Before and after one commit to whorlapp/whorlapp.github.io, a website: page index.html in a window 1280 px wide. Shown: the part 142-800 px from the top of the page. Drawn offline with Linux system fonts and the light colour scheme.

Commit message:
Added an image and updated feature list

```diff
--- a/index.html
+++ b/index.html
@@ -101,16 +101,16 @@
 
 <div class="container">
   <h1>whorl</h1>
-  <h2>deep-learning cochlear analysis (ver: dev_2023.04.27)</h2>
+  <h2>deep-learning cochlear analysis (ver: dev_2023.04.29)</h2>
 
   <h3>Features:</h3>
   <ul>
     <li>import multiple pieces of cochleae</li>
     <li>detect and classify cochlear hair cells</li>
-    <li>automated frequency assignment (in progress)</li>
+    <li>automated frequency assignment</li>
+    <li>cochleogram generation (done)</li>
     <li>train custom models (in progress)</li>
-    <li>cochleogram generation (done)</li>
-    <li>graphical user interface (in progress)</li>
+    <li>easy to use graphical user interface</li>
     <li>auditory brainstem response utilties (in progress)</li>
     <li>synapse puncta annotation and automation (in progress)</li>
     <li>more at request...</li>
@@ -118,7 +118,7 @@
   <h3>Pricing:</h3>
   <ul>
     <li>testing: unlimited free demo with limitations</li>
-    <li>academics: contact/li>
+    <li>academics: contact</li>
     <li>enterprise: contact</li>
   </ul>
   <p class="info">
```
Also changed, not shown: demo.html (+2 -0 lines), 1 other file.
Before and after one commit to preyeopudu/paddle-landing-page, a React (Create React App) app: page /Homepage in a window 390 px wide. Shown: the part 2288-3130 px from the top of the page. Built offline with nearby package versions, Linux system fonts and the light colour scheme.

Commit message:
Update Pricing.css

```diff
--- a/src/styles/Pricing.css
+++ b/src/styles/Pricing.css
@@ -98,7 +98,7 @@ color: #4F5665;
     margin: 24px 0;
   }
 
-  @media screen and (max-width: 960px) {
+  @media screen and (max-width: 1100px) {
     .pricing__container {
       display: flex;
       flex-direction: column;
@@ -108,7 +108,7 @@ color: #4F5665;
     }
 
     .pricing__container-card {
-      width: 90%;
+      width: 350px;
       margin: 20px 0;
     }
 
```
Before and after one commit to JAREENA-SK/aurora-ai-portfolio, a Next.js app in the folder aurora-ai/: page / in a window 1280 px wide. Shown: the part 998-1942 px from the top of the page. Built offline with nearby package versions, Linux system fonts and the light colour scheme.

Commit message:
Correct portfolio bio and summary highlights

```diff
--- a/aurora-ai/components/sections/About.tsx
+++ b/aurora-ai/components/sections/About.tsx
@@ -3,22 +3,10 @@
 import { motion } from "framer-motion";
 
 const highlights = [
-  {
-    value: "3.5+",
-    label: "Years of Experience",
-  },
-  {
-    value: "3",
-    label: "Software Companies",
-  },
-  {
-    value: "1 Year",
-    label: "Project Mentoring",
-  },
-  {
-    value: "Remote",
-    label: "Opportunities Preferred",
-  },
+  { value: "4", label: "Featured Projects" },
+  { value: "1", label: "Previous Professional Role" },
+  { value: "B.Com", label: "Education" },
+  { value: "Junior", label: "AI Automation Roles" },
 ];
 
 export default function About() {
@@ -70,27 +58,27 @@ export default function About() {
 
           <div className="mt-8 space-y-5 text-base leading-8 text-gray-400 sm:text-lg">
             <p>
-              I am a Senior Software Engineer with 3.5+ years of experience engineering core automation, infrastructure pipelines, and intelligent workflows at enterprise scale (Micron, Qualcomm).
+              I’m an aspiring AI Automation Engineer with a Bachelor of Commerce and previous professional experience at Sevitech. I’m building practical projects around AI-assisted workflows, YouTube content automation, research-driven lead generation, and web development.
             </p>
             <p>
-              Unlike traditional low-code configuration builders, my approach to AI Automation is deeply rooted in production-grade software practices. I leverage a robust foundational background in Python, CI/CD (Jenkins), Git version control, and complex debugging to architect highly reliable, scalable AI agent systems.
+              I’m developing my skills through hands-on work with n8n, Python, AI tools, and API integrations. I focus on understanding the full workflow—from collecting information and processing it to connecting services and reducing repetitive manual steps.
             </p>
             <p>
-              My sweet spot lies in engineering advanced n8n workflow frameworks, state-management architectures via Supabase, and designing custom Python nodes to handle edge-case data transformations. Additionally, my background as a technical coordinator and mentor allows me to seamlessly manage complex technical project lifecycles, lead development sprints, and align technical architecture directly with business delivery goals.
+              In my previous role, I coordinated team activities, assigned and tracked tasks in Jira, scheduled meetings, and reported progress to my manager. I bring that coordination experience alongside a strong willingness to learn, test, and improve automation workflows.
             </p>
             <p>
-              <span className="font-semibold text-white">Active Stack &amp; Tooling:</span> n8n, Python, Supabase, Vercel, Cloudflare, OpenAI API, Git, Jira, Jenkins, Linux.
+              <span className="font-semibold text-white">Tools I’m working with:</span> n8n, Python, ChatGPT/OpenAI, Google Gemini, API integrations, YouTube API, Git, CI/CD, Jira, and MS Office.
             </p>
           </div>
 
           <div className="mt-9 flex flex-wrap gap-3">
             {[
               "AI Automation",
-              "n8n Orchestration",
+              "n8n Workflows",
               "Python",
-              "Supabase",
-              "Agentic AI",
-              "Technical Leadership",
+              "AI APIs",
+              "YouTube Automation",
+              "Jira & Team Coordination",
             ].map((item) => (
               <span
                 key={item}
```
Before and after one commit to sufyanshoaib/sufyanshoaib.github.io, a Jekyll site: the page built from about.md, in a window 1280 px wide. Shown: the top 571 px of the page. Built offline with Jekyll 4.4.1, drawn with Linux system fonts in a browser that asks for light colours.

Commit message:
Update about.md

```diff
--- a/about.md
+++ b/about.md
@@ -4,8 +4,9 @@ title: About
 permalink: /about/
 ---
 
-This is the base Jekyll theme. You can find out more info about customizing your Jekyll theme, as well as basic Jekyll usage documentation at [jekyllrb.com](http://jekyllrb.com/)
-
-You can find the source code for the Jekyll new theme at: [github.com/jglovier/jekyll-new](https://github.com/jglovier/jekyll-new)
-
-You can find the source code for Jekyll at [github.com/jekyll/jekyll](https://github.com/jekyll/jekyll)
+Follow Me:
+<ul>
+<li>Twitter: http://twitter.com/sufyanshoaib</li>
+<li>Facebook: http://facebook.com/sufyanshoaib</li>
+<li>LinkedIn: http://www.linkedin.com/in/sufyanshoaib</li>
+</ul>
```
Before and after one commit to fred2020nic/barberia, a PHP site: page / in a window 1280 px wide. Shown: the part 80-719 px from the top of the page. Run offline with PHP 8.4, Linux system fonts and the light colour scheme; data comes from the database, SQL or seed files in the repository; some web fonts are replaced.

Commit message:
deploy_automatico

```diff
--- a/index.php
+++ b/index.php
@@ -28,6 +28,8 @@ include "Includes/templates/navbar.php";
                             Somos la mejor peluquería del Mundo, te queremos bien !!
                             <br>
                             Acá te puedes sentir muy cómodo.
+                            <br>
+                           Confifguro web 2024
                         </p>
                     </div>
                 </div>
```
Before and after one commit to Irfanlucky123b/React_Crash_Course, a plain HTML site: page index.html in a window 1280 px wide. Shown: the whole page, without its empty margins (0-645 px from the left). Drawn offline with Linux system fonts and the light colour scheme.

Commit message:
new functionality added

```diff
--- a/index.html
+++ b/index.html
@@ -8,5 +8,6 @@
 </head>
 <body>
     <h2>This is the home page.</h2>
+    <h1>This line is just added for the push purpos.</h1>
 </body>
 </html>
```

___

Your answer must be an exact copy of every entry above.

Before and after one commit to whorlapp/whorlapp.github.io, a website: page index.html in a window 1280 px wide. Shown: the part 142-800 px from the top of the page. Drawn offline with Linux system fonts and the light colour scheme.

Commit message:
Added an image and updated feature list

```diff
--- a/index.html
+++ b/index.html
@@ -101,16 +101,16 @@
 
 <div class="container">
   <h1>whorl</h1>
-  <h2>deep-learning cochlear analysis (ver: dev_2023.04.27)</h2>
+  <h2>deep-learning cochlear analysis (ver: dev_2023.04.29)</h2>
 
   <h3>Features:</h3>
   <ul>
     <li>import multiple pieces of cochleae</li>
     <li>detect and classify cochlear hair cells</li>
-    <li>automated frequency assignment (in progress)</li>
+    <li>automated frequency assignment</li>
+    <li>cochleogram generation (done)</li>
     <li>train custom models (in progress)</li>
-    <li>cochleogram generation (done)</li>
-    <li>graphical user interface (in progress)</li>
+    <li>easy to use graphical user interface</li>
     <li>auditory brainstem response utilties (in progress)</li>
     <li>synapse puncta annotation and automation (in progress)</li>
     <li>more at request...</li>
@@ -118,7 +118,7 @@
   <h3>Pricing:</h3>
   <ul>
     <li>testing: unlimited free demo with limitations</li>
-    <li>academics: contact/li>
+    <li>academics: contact</li>
     <li>enterprise: contact</li>
   </ul>
   <p class="info">
```
Also changed, not shown: demo.html (+2 -0 lines), 1 other file.
Before and after one commit to preyeopudu/paddle-landing-page, a React (Create React App) app: page /Homepage in a window 390 px wide. Shown: the part 2288-3130 px from the top of the page. Built offline with nearby package versions, Linux system fonts and the light colour scheme.

Commit message:
Update Pricing.css

```diff
--- a/src/styles/Pricing.css
+++ b/src/styles/Pricing.css
@@ -98,7 +98,7 @@ color: #4F5665;
     margin: 24px 0;
   }
 
-  @media screen and (max-width: 960px) {
+  @media screen and (max-width: 1100px) {
     .pricing__container {
       display: flex;
       flex-direction: column;
@@ -108,7 +108,7 @@ color: #4F5665;
     }
 
     .pricing__container-card {
-      width: 90%;
+      width: 350px;
       margin: 20px 0;
     }
 
```
Before and after one commit to JAREENA-SK/aurora-ai-portfolio, a Next.js app in the folder aurora-ai/: page / in a window 1280 px wide. Shown: the part 998-1942 px from the top of the page. Built offline with nearby package versions, Linux system fonts and the light colour scheme.

Commit message:
Correct portfolio bio and summary highlights

```diff
--- a/aurora-ai/components/sections/About.tsx
+++ b/aurora-ai/components/sections/About.tsx
@@ -3,22 +3,10 @@
 import { motion } from "framer-motion";
 
 const highlights = [
-  {
-    value: "3.5+",
-    label: "Years of Experience",
-  },
-  {
-    value: "3",
-    label: "Software Companies",
-  },
-  {
-    value: "1 Year",
-    label: "Project Mentoring",
-  },
-  {
-    value: "Remote",
-    label: "Opportunities Preferred",
-  },
+  { value: "4", label: "Featured Projects" },
+  { value: "1", label: "Previous Professional Role" },
+  { value: "B.Com", label: "Education" },
+  { value: "Junior", label: "AI Automation Roles" },
 ];
 
 export default function About() {
@@ -70,27 +58,27 @@ export default function About() {
 
           <div className="mt-8 space-y-5 text-base leading-8 text-gray-400 sm:text-lg">
             <p>
-              I am a Senior Software Engineer with 3.5+ years of experience engineering core automation, infrastructure pipelines, and intelligent workflows at enterprise scale (Micron, Qualcomm).
+              I’m an aspiring AI Automation Engineer with a Bachelor of Commerce and previous professional experience at Sevitech. I’m building practical projects around AI-assisted workflows, YouTube content automation, research-driven lead generation, and web development.
             </p>
             <p>
-              Unlike traditional low-code configuration builders, my approach to AI Automation is deeply rooted in production-grade software practices. I leverage a robust foundational background in Python, CI/CD (Jenkins), Git version control, and complex debugging to architect highly reliable, scalable AI agent systems.
+              I’m developing my skills through hands-on work with n8n, Python, AI tools, and API integrations. I focus on understanding the full workflow—from collecting information and processing it to connecting services and reducing repetitive manual steps.
             </p>
             <p>
-              My sweet spot lies in engineering advanced n8n workflow frameworks, state-management architectures via Supabase, and designing custom Python nodes to handle edge-case data transformations. Additionally, my background as a technical coordinator and mentor allows me to seamlessly manage complex technical project lifecycles, lead development sprints, and align technical architecture directly with business delivery goals.
+              In my previous role, I coordinated team activities, assigned and tracked tasks in Jira, scheduled meetings, and reported progress to my manager. I bring that coordination experience alongside a strong willingness to learn, test, and improve automation workflows.
             </p>
             <p>
-              <span className="font-semibold text-white">Active Stack &amp; Tooling:</span> n8n, Python, Supabase, Vercel, Cloudflare, OpenAI API, Git, Jira, Jenkins, Linux.
+              <span className="font-semibold text-white">Tools I’m working with:</span> n8n, Python, ChatGPT/OpenAI, Google Gemini, API integrations, YouTube API, Git, CI/CD, Jira, and MS Office.
             </p>
           </div>
 
           <div className="mt-9 flex flex-wrap gap-3">
             {[
               "AI Automation",
-              "n8n Orchestration",
+              "n8n Workflows",
               "Python",
-              "Supabase",
-              "Agentic AI",
-              "Technical Leadership",
+              "AI APIs",
+              "YouTube Automation",
+              "Jira & Team Coordination",
             ].map((item) => (
               <span
                 key={item}
```
Before and after one commit to sufyanshoaib/sufyanshoaib.github.io, a Jekyll site: the page built from about.md, in a window 1280 px wide. Shown: the top 571 px of the page. Built offline with Jekyll 4.4.1, drawn with Linux system fonts in a browser that asks for light colours.

Commit message:
Update about.md

```diff
--- a/about.md
+++ b/about.md
@@ -4,8 +4,9 @@ title: About
 permalink: /about/
 ---
 
-This is the base Jekyll theme. You can find out more info about customizing your Jekyll theme, as well as basic Jekyll usage documentation at [jekyllrb.com](http://jekyllrb.com/)
-
-You can find the source code for the Jekyll new theme at: [github.com/jglovier/jekyll-new](https://github.com/jglovier/jekyll-new)
-
-You can find the source code for Jekyll at [github.com/jekyll/jekyll](https://github.com/jekyll/jekyll)
+Follow Me:
+<ul>
+<li>Twitter: http://twitter.com/sufyanshoaib</li>
+<li>Facebook: http://facebook.com/sufyanshoaib</li>
+<li>LinkedIn: http://www.linkedin.com/in/sufyanshoaib</li>
+</ul>
```
Before and after one commit to fred2020nic/barberia, a PHP site: page / in a window 1280 px wide. Shown: the part 80-719 px from the top of the page. Run offline with PHP 8.4, Linux system fonts and the light colour scheme; data comes from the database, SQL or seed files in the repository; some web fonts are replaced.

Commit message:
deploy_automatico

```diff
--- a/index.php
+++ b/index.php
@@ -28,6 +28,8 @@ include "Includes/templates/navbar.php";
                             Somos la mejor peluquería del Mundo, te queremos bien !!
                             <br>
                             Acá te puedes sentir muy cómodo.
+                            <br>
+                           Confifguro web 2024
                         </p>
                     </div>
                 </div>
```
Before and after one commit to Irfanlucky123b/React_Crash_Course, a plain HTML site: page index.html in a window 1280 px wide. Shown: the whole page, without its empty margins (0-645 px from the left). Drawn offline with Linux system fonts and the light colour scheme.

Commit message:
new functionality added

```diff
--- a/index.html
+++ b/index.html
@@ -8,5 +8,6 @@
 </head>
 <body>
     <h2>This is the home page.</h2>
+    <h1>This line is just added for the push purpos.</h1>
 </body>
 </html>
```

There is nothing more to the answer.